Anthea Kilminster

Solace has recently extended work in Kirklees funded by West Yorkshire & Harrogate Health Care Partnership (WYHHCP).  This builds upon work in Kirklees and Calderdale on the “Transitions” project; and through “Connecting Opportunities” supporting new refugees with integration and employment; and therapeutic work with Syrian children and families as part of the “Resettlement – Child and Family Well-Being” project.

In practice this means extending our therapeutic care model to asylum seekers and refugees with complex pre-migration and post migration trauma in Kirklees.   A large part of the work also encompasses a public health role: investigating and reporting on barriers to accessing mental health services by refugees and asylum seekers, particularly in light of COVID-19 restrictions. Indeed this pandemic has really highlighted the poorer health outcomes for BME communities, so uncovering the detail of why that is the case is crucial.  Evidence so far points to: being highly represented in front line occupations, highly populated residential areas and multi-generational households; disproportionately experiencing underlying health issues such as diabetes and CPD (coronary pulmonary disease), and experiencing the physiological effects of structural racism that impact on the endocrine system leading to higher level stress response and reduced immune functioning.

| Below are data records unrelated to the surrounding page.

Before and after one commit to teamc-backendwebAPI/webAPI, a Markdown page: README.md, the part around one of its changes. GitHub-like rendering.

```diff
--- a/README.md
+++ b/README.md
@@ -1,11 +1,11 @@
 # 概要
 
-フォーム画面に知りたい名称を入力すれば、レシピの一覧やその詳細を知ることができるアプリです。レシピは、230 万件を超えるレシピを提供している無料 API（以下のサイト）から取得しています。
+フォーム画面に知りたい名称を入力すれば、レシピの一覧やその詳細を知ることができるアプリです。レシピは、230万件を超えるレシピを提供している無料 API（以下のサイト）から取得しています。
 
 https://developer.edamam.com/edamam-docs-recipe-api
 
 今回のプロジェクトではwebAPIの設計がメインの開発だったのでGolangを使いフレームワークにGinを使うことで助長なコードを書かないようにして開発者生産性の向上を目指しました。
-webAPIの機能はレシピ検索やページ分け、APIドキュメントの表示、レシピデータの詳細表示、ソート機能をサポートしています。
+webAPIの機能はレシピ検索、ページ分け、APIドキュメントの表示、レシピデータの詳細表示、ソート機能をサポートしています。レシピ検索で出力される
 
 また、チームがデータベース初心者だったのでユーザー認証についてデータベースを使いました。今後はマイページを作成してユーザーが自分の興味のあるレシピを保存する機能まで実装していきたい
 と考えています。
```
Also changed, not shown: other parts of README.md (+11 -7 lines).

Work has begun

  • promoting Solace’s profile within the third sector and extending referral pathways from other organisations; 
  • delivering mental health awareness training for other professionals such as library staff as part of ‘Libraries of Sanctuary’; Kirklees council and third sector employees;
  • joining groups such as “Lift the Ban” a working group which is developing research and lobbying to bring about positive legal change to help asylum seekers to have access to employment.

Clients are based largely in Huddersfield and North Kirklees: Dewsbury and Batley, and benefit from a richness of local authority and voluntary sector provision, with organisations such as S2R Create Space organising outdoor and creative activities; Happy MOMents and the WomensCentre providing support to women; Kirklees Befriending Scheme; Reach – Baptist Drop In Centre and a very active Kirklees Welcome Team at Kirklees Council.

An exciting development this week has been a commitment by the Public Health Department in Kirklees to supporting Solace in this project and to join WTB – Working Together Better – a sub group within Public Health Kirklees.  A partnership with Mears is also being pursued to work more closely with their Well-being Officers.

The direction of research seems to lead to addressing the stigma attached to accessing help with emotional and mental health problems felt by some of our clients.  This may prevent them talking about these issues and presenting to referral organisations. Qualitative research has revealed feelings such as:  it is legitimate to talk about physical health problems but that discussing problematic emotions is embarrassing, will be met with disbelief or you will be shunned. Collaboration is required to address this both in working with referrers and clients to reassure and reduce stigma. 

Solace is available for training and consultation to make services more accessible to refugees and asylum seekers.